Master's vs. Doctorate of Mathematical Ecology
Master of Science in Mathematics/Master of Biomathematics
Students interested in studying mathematical ecology can pursue a Master of Science (MS) in Mathematics or a Master of Biomathematics graduate program and focus their electives and/or research in this field. These programs are usually interdisciplinary in nature, but may allow students to pursue more of a mathematical degree while still experiencing lab and field work for the ecology side of the degree. Students pursuing an MS in Mathematics may complete around 30 credits and choose from a thesis, coursework or project option for the culminating experience. Coursework for these programs may cover topics in modeling biological systems, biomathematics and ecology. Graduates of these degree programs may work math- or biology-focused careers in the government, industry or academia.
Doctor of Philosophy in Mathematical Ecology/Biomathematics
At the doctoral level, students can pursue a Doctor of Philosophy (PhD) in Mathematics or Applied Mathematics with a concentration in mathematical ecology/biology or a PhD in Biomathematics. Research for these degree programs can include a wide range of biological topics, such as conservation biology, population genetics and ecology, wildlife management, evolution and more, while applying various areas of mathematics, like statistics and scientific computing. Students in these degree programs are usually required to complete seminars, comprehensive exams and a dissertation for graduation. These programs are usually flexible to allow students to pursue coursework in various areas of interest, but students may take courses in analysis, computational mathematics, stochastics, biomathematics, differential equations and mathematical ecology. Graduates of doctoral programs may work advanced teaching and/or research positions in biology, statistics or mathematics departments on college campuses or for the government and/or work as consultants.

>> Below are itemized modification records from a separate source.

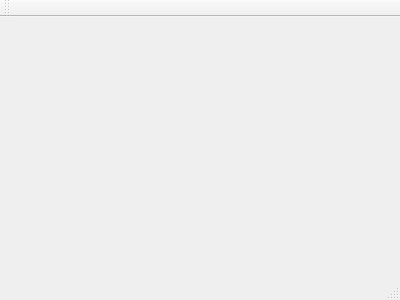
Qt form playtimerwindow.ui (amiq11/PlayTimer) before a commit.
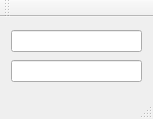
The same form after that commit.

The edit to the form file:
```diff
--- a/playtimerwindow.ui
+++ b/playtimerwindow.ui
@@ -1,24 +1,81 @@
 <ui version="4.0">
  <class>PlayTimerWindow</class>
- <widget class="QMainWindow" name="PlayTimerWindow" >
-  <property name="geometry" >
+ <widget class="QMainWindow" name="PlayTimerWindow">
+  <property name="geometry">
    <rect>
     <x>0</x>
     <y>0</y>
-    <width>400</width>
-    <height>300</height>
+    <width>153</width>
+    <height>119</height>
    </rect>
   </property>
-  <property name="windowTitle" >
+  <property name="sizePolicy">
+   <sizepolicy hsizetype="Fixed" vsizetype="Fixed">
+    <horstretch>0</horstretch>
+    <verstretch>0</verstretch>
+   </sizepolicy>
+  </property>
+  <property name="minimumSize">
+   <size>
+    <width>0</width>
+    <height>0</height>
+   </size>
+  </property>
+  <property name="baseSize">
+   <size>
+    <width>0</width>
+    <height>0</height>
+   </size>
+  </property>
+  <property name="windowTitle">
    <string>PlayTimerWindow</string>
   </property>
-  <widget class="QMenuBar" name="menuBar" />
-  <widget class="QToolBar" name="mainToolBar" />
-  <widget class="QWidget" name="centralWidget" />
-  <widget class="QStatusBar" name="statusBar" />
+  <widget class="QWidget" name="centralWidget">
+   <layout class="QHBoxLayout" name="horizontalLayout">
+    <item>
+     <layout class="QVBoxLayout" name="verticalLayout">
+      <item>
+       <widget class="QLineEdit" name="lineEdit">
+        <property name="focusPolicy">
+         <enum>Qt::ClickFocus</enum>
+        </property>
+        <property name="readOnly">
+         <bool>false</bool>
+        </property>
+       </widget>
+      </item>
+      <item>
+       <widget class="QLineEdit" name="timeEdit">
+        <property name="readOnly">
+         <bool>true</bool>
+        </property>
+       </widget>
+      </item>
+     </layout>
+    </item>
+   </layout>
+  </widget>
+  <widget class="QMenuBar" name="menuBar">
+   <property name="geometry">
+    <rect>
+     <x>0</x>
+     <y>0</y>
+     <width>153</width>
+     <height>21</height>
+    </rect>
+   </property>
+  </widget>
+  <widget class="QToolBar" name="mainToolBar">
+   <attribute name="toolBarArea">
+    <enum>TopToolBarArea</enum>
+   </attribute>
+   <attribute name="toolBarBreak">
+    <bool>false</bool>
+   </attribute>
+  </widget>
+  <widget class="QStatusBar" name="statusBar"/>
  </widget>
- <layoutDefault spacing="6" margin="11" />
- <pixmapfunction></pixmapfunction>
+ <layoutdefault spacing="6" margin="11"/>
  <resources/>
  <connections/>
 </ui>
```
Left out of the diff: 1 changed line with no effect on the pictures.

Common Entrance Requirements
Applicants to graduate degree programs in the field of mathematical ecology must have at least a bachelor's degree and some programs may prefer the degree to be in mathematics, engineering, a natural science or another related field. Typically, programs like to see that students have advanced knowledge in mathematics and/or biology and competitive applicants may have had coursework in areas like biology, calculus and algebra. Most of these programs do require the GRE and some may have a minimum GPA requirement, usually around a 3.0. Students usually need to include their transcripts, letters of recommendation and a personal statement or statement of interest with their application. Some programs, usually at the doctoral level, may also like to see a student's resume.
Students can pursue a Master, MS or PhD in Biomathematics or Mathematics with a focus in mathematical ecology. Graduates of these programs can work in similar careers, but doctoral programs are usually longer, require a dissertation and prepare students for more advanced positions.